Let the people bring out their talents, and have the variety within them brought forth and made manifest so that we can behold it, like the variety in the works of nature. See the variety God has created—no two trees alike, no two leaves, no two spears of grass alike. The same variety that we see in all the works of God, that we see in the features, visages and forms, exists in the spirits of men. Now let us develop the variety within us, and show to the world that we have talent and taste, and prove to the heavens that our minds are set on beauty and true excellence, so that we can become worthy to enjoy the society of angels, and raise ourselves above the level of the wicked world and begin to increase in faith, and the power that God has given us, and to show to the world an example worthy of imitation.

Brigham Young, Journals of Discourses, 11:305

Replacing portrayals and performances that are depressing, demeaning, and destructive

Dallin H. OaksPresident Brigham Young (1801–1877) gave us some practical advice on how to recognize Him whom we follow. “The difference between God and the Devil,” he said, “is that God creates and organizes, while the whole study of the Devil is to destroy.” In that contrast we have an important example of the reality of “opposition in all things” (2 Nephi 2:11). Remember that our Savior Jesus Christ always builds us up and never tears us down. We should apply the power of that example in the ways we use our time, including our recreation and our diversions. Consider the themes of the books, magazines, movies, television shows, and music we in the world have made popular by our patronage. Do the things portrayed in our chosen entertainment build up or tear down the children of God? During my lifetime I have seen a strong trend to set aside entertainment that builds up and dignifies the children of God and to replace it with portrayals and performances that are depressing, demeaning, and destructive. The powerful idea in this contrast is that whatever builds people up serves the cause of the Master, and whatever tears people down serves the cause of the adversary. We support one cause or the other every day by our patronage and by our thoughts and desires. This should remind us of our responsibility to support what is good and motivate us toward doing this in a way that will be pleasing to Him whose suffering offers us hope and whose example gives us direction.

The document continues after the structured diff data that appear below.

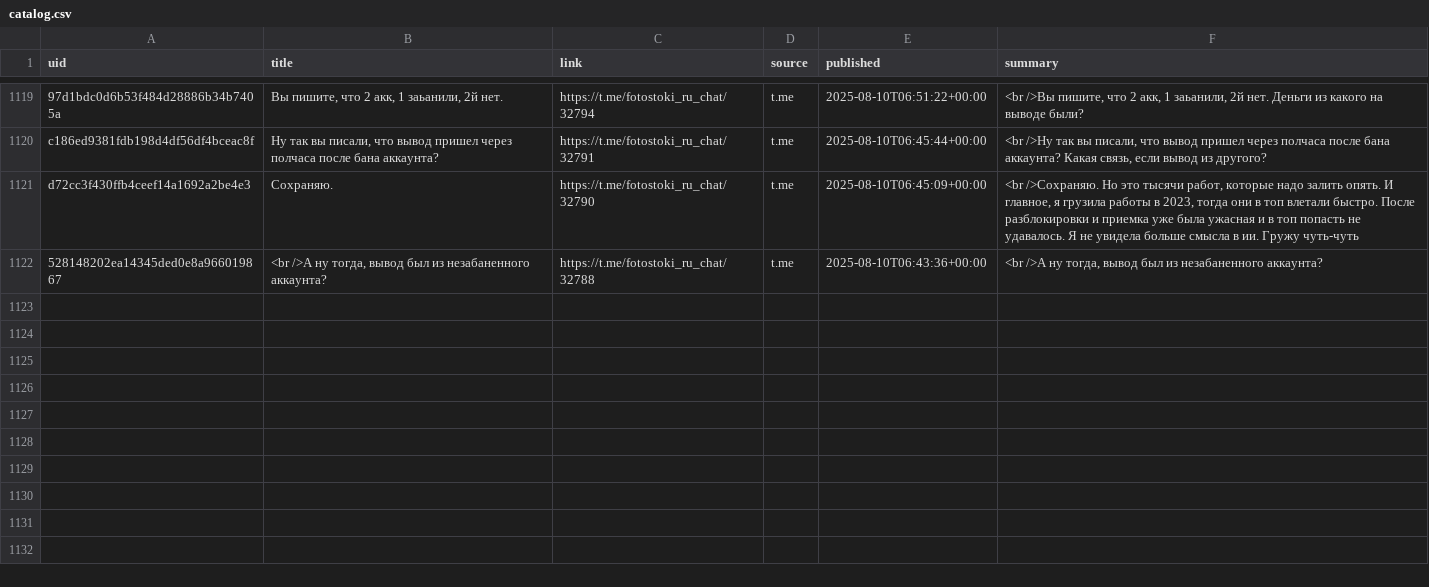
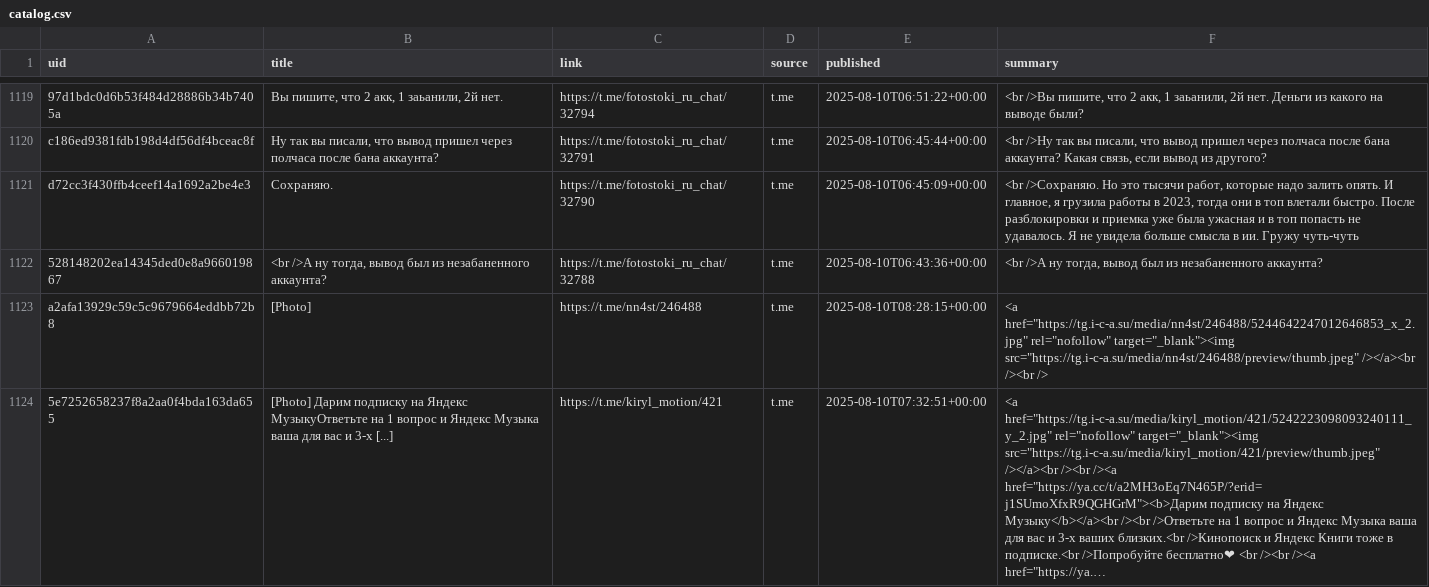
Before and after one commit to ViShark2882/niche-hub, a CSV file: data/catalog.csv, drawn as a sheet; only a part is shown, gaps mark what is left out; the diff names each change by its address in the sheet, - before the commit and + after, or states it on an @@ line.

Commit message:
update catalog

```diff
--- a/data/catalog.csv
+++ b/data/catalog.csv
+row 1123: a2afa13929c59c5c9679664eddbb72b8 | [Photo] | https://t.me/nn4st/246488 | t.me | 2025-08-10T08:28:15+00:00 | <a href="https://tg.i-c-a.su/media/nn4st/246488/5244642247012646853_x_2.jpg" rel="nofollow" target="_blank"><img src="https://tg.i-c-a.su/media/nn4st/246488/preview/thumb.jpeg" /></a><br /><br />
+row 1124: 5e7252658237f8a2aa0f4bda163da655 | [Photo] Дарим подписку на Яндекс МузыкуОтветьте на 1 вопрос и Яндекс Музыка ваша для вас и 3-х [...] | https://t.me/kiryl_motion/421 | t.me | 2025-08-10T07:32:51+00:00 | <a href="https://tg.i-c-a.su/media/kiryl_motion/421/5242223098093240111_y_2.jpg" rel="nofollow" target="_blank"><img src="https://tg.i-c-a.su/media/kiryl_motion/421/preview/thumb.jpeg" /></a><br /><br /><a href="https://ya.cc/t/a2MH3oEq7N465P/?erid=j1SUmoXfxR9QGHGrM"><b>Дарим подписку на Яндекс Музыку</b></a><br /><br />Ответьте на 1 вопрос и Яндекс Музыка ваша для вас и 3-х ваших близких.<br />Кинопоиск и Яндекс Книги тоже в подписке.<br />Попробуйте бесплатно❤ <br /><br /><a href="https://ya.…
```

Dallin H. Oaks, “The Atonement and  Faith,” Ensign,  April 2010

See also, Dallin H. Oaks, “Powerful Ideas,” October 1995 General Conference

Burnishing more brightly the Savior’s name

As His followers, we cannot do a mean or shoddy or ungracious thing without tarnishing His image. Nor can we do a good and gracious and generous act without burnishing more brightly the symbol of Him whose name we have taken upon ourselves. And so our lives must become a meaningful expression, the symbol of our declaration of our testimony of the Living Christ, the Eternal Son of the Living God.

Gordon B. Hinckley, “The Symbol of Our Faith,” Ensign, April 2005

Rededicating ourselves to Christ, over and over and over

The Lord has said, “I am the Almighty.” “I am Jesus Christ.” “I am Jehovah.” He is the one we worship. We sing about him in nearly every song. We pray about him in all our prayers. We talk about him in all our meetings. We love him, and we adore him. And we promise and rededicate ourselves over and over and over that we will from this moment forth live nearer to him and to his promises and to the blessings which he has given us.

Spencer W. Kimball, “The Privilege of Holding the Priesthood,” October General Conference, 1975